A pure function does no funny business

Edit: I changed some wording to avoid potential bad connotations.

You don’t have to wander far into the functional programming world before you run into references to “purity”. Worse, you often hear it as an admonishment:

You should factor your code to use pure functions. Or, this function is complicated because it is impure. At the very edges there are even ways to write entire programs as “pure functions”. Those familiar with that practice have a tendency to lay blame for every fault at the feet of impurity.

Even the word is pretty polarizing. It suggests that your impure, dirty code is full of lurking issues and sits far away from some important ideal. But that’s a tragic point of view. Plenty of “impure” code is still simple, clear, and extremely valuable. The implied judgement is misguided at best.
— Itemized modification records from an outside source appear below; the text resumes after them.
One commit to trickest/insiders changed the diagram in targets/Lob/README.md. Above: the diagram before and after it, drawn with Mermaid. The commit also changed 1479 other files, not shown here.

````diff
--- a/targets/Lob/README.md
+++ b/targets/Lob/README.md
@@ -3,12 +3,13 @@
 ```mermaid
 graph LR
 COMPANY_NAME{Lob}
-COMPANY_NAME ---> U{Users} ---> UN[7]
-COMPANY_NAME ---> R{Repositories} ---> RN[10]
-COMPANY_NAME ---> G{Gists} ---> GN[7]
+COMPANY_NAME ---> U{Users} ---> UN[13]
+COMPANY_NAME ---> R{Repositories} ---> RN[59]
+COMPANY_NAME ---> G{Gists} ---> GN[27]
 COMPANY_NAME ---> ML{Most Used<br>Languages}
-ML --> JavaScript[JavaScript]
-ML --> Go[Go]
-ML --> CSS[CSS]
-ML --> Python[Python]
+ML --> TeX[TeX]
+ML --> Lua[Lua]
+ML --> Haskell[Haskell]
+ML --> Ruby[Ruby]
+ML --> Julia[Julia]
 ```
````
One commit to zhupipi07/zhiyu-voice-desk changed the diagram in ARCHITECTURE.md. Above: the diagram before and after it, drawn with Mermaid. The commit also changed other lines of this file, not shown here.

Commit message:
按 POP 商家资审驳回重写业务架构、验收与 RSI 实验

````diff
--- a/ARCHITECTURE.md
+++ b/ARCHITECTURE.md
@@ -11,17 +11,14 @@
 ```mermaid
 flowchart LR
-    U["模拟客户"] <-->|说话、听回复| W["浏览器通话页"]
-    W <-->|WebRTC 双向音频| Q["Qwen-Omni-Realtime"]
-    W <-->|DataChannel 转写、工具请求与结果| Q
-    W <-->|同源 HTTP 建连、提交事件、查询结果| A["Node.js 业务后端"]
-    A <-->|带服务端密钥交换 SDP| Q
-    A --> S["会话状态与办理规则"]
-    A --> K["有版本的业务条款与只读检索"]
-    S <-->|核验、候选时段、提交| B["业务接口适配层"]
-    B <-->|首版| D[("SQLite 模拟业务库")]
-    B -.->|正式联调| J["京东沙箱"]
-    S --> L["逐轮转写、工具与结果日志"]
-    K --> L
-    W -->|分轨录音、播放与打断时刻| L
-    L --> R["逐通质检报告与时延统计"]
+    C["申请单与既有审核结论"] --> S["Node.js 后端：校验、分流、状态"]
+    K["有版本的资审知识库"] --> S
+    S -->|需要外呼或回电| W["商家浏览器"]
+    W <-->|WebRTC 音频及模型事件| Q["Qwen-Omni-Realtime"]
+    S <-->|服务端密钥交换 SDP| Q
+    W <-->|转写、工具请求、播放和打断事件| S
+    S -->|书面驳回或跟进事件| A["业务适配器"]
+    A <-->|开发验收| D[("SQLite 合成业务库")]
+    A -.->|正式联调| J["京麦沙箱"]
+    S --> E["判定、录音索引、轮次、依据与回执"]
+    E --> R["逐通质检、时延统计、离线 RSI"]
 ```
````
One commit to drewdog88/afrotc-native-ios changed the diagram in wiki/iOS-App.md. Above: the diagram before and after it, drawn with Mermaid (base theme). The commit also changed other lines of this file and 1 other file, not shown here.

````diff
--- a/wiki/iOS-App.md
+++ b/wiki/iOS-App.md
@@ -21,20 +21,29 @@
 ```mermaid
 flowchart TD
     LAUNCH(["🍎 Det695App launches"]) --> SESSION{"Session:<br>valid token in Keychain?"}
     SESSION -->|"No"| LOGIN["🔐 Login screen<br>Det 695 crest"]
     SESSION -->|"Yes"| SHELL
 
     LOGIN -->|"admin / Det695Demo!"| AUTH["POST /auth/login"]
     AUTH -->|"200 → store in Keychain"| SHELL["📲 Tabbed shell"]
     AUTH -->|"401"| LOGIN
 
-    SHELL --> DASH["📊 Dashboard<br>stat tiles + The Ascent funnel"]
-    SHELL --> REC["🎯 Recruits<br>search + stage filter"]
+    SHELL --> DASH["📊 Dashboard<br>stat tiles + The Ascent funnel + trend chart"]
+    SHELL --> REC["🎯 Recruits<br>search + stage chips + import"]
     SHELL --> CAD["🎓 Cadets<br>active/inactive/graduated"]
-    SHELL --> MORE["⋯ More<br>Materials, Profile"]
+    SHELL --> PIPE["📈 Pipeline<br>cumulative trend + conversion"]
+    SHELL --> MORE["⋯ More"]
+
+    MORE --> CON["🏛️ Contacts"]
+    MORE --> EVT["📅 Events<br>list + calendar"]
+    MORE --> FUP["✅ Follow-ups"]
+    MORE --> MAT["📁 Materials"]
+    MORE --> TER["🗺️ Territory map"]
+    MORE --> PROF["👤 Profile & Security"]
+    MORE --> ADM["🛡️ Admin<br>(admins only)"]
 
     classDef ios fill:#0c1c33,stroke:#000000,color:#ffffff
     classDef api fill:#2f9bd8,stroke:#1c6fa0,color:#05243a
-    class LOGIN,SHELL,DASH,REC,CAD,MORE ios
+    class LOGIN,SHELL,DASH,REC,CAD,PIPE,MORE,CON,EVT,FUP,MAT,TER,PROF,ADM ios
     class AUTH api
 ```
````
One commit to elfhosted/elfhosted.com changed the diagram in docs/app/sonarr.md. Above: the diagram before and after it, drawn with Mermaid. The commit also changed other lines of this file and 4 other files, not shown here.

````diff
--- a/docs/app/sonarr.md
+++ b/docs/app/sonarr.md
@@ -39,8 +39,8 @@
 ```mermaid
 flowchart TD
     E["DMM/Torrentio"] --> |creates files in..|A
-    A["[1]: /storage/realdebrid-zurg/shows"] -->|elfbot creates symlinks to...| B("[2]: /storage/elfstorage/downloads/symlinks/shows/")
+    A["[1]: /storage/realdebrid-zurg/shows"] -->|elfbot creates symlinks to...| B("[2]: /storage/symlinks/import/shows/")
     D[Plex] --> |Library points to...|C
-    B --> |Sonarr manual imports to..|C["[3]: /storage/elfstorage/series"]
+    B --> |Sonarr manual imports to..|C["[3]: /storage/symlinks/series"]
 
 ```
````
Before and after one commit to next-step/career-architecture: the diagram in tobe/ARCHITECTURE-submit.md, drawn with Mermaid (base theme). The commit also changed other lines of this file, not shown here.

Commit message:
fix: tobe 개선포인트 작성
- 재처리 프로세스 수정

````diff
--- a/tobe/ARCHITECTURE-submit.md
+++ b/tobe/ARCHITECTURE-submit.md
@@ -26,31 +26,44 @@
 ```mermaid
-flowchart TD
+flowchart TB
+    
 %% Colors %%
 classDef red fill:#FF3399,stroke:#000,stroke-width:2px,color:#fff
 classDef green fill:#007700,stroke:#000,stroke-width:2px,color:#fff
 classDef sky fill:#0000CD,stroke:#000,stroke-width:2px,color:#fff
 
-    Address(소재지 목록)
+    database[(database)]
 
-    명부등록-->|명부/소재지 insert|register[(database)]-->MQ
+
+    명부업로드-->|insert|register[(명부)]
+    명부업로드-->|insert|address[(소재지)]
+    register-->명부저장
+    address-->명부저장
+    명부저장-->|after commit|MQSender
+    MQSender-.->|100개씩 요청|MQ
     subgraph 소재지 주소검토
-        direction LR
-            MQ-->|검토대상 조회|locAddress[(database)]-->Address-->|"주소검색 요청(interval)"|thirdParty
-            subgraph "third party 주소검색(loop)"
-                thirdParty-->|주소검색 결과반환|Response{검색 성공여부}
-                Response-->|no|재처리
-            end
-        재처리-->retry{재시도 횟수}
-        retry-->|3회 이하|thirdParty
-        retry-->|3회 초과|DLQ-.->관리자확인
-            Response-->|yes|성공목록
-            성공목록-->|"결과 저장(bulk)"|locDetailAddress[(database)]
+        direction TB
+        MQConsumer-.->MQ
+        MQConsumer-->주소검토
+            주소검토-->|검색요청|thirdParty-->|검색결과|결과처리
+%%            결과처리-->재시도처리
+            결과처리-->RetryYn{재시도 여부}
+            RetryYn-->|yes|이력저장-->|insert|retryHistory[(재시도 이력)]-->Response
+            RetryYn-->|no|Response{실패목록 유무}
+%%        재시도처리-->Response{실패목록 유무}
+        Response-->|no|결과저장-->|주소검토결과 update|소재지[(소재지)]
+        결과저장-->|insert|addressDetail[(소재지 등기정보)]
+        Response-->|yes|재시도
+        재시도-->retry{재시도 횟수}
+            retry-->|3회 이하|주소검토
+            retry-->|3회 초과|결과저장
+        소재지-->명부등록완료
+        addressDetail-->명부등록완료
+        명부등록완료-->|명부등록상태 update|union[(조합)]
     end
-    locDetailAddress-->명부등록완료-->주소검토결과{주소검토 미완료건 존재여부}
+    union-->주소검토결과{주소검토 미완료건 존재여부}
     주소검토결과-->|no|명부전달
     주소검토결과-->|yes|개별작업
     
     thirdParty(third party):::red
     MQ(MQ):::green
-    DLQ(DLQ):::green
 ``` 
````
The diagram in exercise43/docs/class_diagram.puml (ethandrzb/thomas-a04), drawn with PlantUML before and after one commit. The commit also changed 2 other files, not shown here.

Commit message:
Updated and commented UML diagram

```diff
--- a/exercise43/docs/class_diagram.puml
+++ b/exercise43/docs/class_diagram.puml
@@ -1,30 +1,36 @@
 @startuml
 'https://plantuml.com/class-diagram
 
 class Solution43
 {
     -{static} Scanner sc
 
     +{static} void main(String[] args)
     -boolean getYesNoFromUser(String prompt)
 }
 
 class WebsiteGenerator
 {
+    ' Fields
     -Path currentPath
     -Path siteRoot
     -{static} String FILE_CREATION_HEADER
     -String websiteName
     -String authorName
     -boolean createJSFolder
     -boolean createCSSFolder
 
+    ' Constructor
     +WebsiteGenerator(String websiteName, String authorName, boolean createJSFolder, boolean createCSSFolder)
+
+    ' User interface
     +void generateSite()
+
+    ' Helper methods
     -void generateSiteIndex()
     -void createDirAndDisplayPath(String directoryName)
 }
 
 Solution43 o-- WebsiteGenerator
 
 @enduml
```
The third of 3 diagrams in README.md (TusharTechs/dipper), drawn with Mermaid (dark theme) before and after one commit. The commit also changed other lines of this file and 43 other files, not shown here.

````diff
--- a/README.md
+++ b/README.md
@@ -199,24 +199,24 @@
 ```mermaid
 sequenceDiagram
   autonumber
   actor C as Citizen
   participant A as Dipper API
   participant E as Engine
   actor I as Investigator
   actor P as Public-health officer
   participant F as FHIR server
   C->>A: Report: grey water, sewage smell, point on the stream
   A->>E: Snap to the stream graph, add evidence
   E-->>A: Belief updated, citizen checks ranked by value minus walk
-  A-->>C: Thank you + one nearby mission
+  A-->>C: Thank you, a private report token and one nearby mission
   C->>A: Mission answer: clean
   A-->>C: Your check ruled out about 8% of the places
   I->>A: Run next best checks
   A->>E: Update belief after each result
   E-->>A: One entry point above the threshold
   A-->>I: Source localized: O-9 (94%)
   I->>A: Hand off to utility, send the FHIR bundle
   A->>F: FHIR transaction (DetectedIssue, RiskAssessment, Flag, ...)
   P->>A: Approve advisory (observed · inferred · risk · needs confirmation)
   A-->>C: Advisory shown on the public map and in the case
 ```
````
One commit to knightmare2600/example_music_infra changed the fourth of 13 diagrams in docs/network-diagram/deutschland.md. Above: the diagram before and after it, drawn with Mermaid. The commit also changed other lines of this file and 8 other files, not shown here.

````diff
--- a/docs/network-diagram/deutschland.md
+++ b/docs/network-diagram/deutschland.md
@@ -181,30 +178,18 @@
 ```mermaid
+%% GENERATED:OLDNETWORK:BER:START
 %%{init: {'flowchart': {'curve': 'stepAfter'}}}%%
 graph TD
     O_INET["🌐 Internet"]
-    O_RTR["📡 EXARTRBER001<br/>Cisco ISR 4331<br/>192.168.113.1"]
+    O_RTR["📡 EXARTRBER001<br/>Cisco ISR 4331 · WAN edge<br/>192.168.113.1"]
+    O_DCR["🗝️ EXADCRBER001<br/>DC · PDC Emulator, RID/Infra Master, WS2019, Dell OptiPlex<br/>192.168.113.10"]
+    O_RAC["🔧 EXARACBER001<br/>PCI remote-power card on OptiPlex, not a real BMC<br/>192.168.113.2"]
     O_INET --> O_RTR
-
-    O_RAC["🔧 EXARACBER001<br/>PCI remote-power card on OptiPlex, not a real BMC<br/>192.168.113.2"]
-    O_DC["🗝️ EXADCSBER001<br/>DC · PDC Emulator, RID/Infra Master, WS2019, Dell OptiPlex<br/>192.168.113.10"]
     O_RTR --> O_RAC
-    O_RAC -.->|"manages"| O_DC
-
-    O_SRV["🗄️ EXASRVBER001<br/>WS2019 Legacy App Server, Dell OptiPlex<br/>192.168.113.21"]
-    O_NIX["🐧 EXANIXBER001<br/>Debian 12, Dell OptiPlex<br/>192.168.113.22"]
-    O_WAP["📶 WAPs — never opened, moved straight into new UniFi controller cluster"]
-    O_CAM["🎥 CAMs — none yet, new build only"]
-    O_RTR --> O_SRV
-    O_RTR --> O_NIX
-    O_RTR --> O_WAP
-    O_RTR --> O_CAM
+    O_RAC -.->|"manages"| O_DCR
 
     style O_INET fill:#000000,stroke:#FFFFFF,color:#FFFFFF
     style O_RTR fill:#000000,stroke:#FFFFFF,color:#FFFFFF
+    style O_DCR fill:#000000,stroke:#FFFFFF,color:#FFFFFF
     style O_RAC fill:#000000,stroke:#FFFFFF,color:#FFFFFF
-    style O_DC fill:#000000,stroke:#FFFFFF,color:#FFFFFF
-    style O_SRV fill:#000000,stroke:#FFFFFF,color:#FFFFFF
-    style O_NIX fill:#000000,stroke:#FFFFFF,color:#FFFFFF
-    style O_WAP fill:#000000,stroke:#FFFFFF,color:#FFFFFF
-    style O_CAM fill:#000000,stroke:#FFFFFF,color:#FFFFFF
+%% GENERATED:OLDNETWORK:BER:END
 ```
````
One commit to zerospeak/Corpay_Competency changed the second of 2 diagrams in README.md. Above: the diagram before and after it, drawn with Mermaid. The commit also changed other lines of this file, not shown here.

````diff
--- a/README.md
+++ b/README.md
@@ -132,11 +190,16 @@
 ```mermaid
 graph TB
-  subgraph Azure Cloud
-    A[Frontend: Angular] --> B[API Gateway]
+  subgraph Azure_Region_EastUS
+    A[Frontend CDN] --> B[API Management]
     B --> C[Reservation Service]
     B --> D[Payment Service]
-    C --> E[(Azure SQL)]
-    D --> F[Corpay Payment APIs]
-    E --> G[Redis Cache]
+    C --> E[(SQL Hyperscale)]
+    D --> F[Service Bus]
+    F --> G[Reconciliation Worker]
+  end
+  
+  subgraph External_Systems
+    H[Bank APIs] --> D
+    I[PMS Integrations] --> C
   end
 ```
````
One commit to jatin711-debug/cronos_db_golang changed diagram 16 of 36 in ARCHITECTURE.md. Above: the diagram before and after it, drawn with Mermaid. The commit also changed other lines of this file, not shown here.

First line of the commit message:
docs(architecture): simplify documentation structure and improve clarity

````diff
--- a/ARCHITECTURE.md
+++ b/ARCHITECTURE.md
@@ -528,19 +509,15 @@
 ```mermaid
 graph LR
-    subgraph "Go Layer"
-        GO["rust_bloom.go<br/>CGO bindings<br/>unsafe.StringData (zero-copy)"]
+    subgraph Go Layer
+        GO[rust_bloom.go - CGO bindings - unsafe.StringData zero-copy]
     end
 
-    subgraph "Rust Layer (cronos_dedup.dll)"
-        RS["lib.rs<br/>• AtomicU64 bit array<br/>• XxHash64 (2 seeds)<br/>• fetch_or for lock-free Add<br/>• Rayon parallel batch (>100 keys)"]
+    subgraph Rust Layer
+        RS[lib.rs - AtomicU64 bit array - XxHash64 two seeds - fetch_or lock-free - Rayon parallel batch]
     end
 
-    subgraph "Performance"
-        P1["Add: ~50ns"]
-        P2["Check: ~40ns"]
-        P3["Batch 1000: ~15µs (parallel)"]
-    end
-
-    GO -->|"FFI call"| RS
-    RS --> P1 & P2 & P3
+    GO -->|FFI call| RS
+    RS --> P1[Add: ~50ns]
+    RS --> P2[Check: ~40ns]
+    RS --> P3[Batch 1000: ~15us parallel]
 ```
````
But before we can talk about the tradeoffs of using pure functional style, we need to understand it. What does it mean for a function to be pure anyway?

Continue reading “A pure function does no funny business”